**PROBLEM REQUIREMENTS**
In the records below, print each line exactly and leave every image out.

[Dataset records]
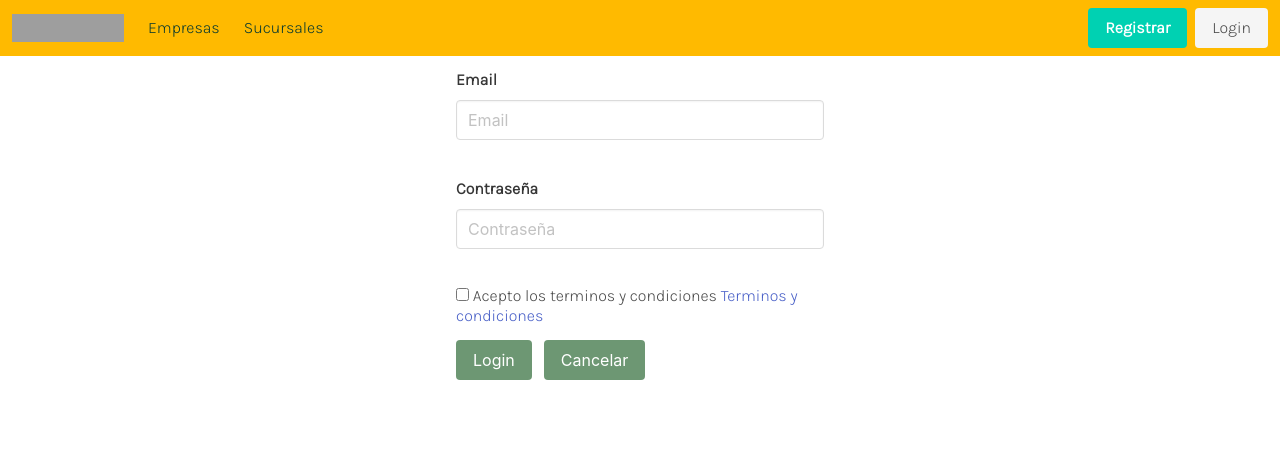
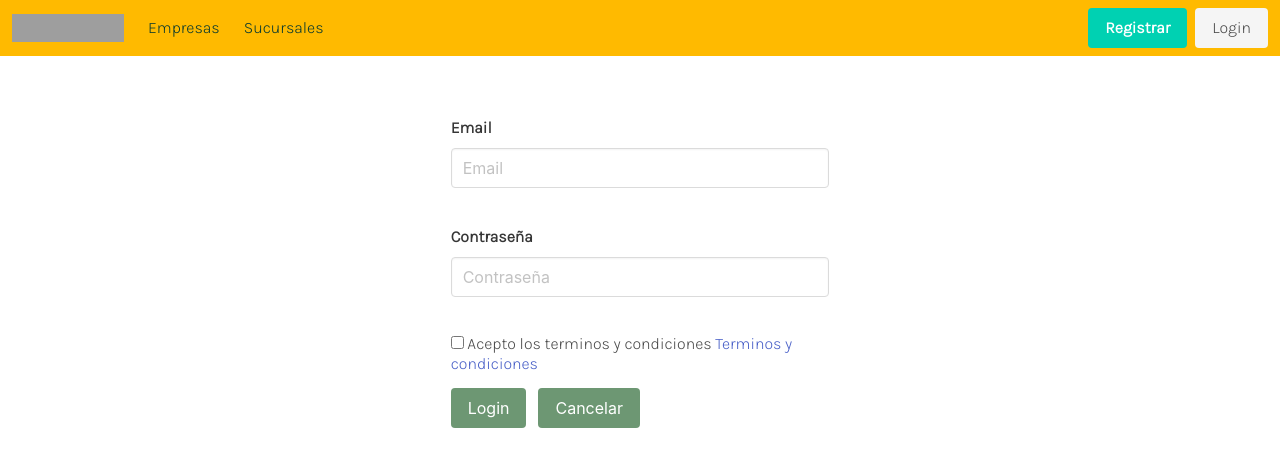
Before and after one commit to plancerio2020255/empleadosAngular, an Angular app in the folder EmpleadosAngular/empleadosAngular/: page /login in a window 1280 px wide. Shown: the top 466 px of the page. Built offline with nearby package versions, Linux system fonts and the light colour scheme; grey boxes are pictures that could not be loaded.

Commit message:
Update login.component.html

```diff
--- a/EmpleadosAngular/empleadosAngular/src/app/components/login/login.component.html
+++ b/EmpleadosAngular/empleadosAngular/src/app/components/login/login.component.html
@@ -1,7 +1,8 @@
-<body class="Body">
-<div class="container is-widescreen is-primary">
+
+<div class="section">
+<div class="container is-fullhd">
 	<div class="columns is-centered">
-		<div class="column is-4 is-half is-centered">
+		<div class="column is-4 is-half ">
 			<div class="field">
 
 			</div>
@@ -49,4 +50,4 @@
 		</div>
 	</div>
 </div>
-</body>
+</div>
```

**ANSWER TO THE PROBLEM**
Before and after one commit to plancerio2020255/empleadosAngular, an Angular app in the folder EmpleadosAngular/empleadosAngular/: page /login in a window 1280 px wide. Shown: the top 466 px of the page. Built offline with nearby package versions, Linux system fonts and the light colour scheme; grey boxes are pictures that could not be loaded.

Commit message:
Update login.component.html

```diff
--- a/EmpleadosAngular/empleadosAngular/src/app/components/login/login.component.html
+++ b/EmpleadosAngular/empleadosAngular/src/app/components/login/login.component.html
@@ -1,7 +1,8 @@
-<body class="Body">
-<div class="container is-widescreen is-primary">
+
+<div class="section">
+<div class="container is-fullhd">
 	<div class="columns is-centered">
-		<div class="column is-4 is-half is-centered">
+		<div class="column is-4 is-half ">
 			<div class="field">
 
 			</div>
@@ -49,4 +50,4 @@
 		</div>
 	</div>
 </div>
-</body>
+</div>
```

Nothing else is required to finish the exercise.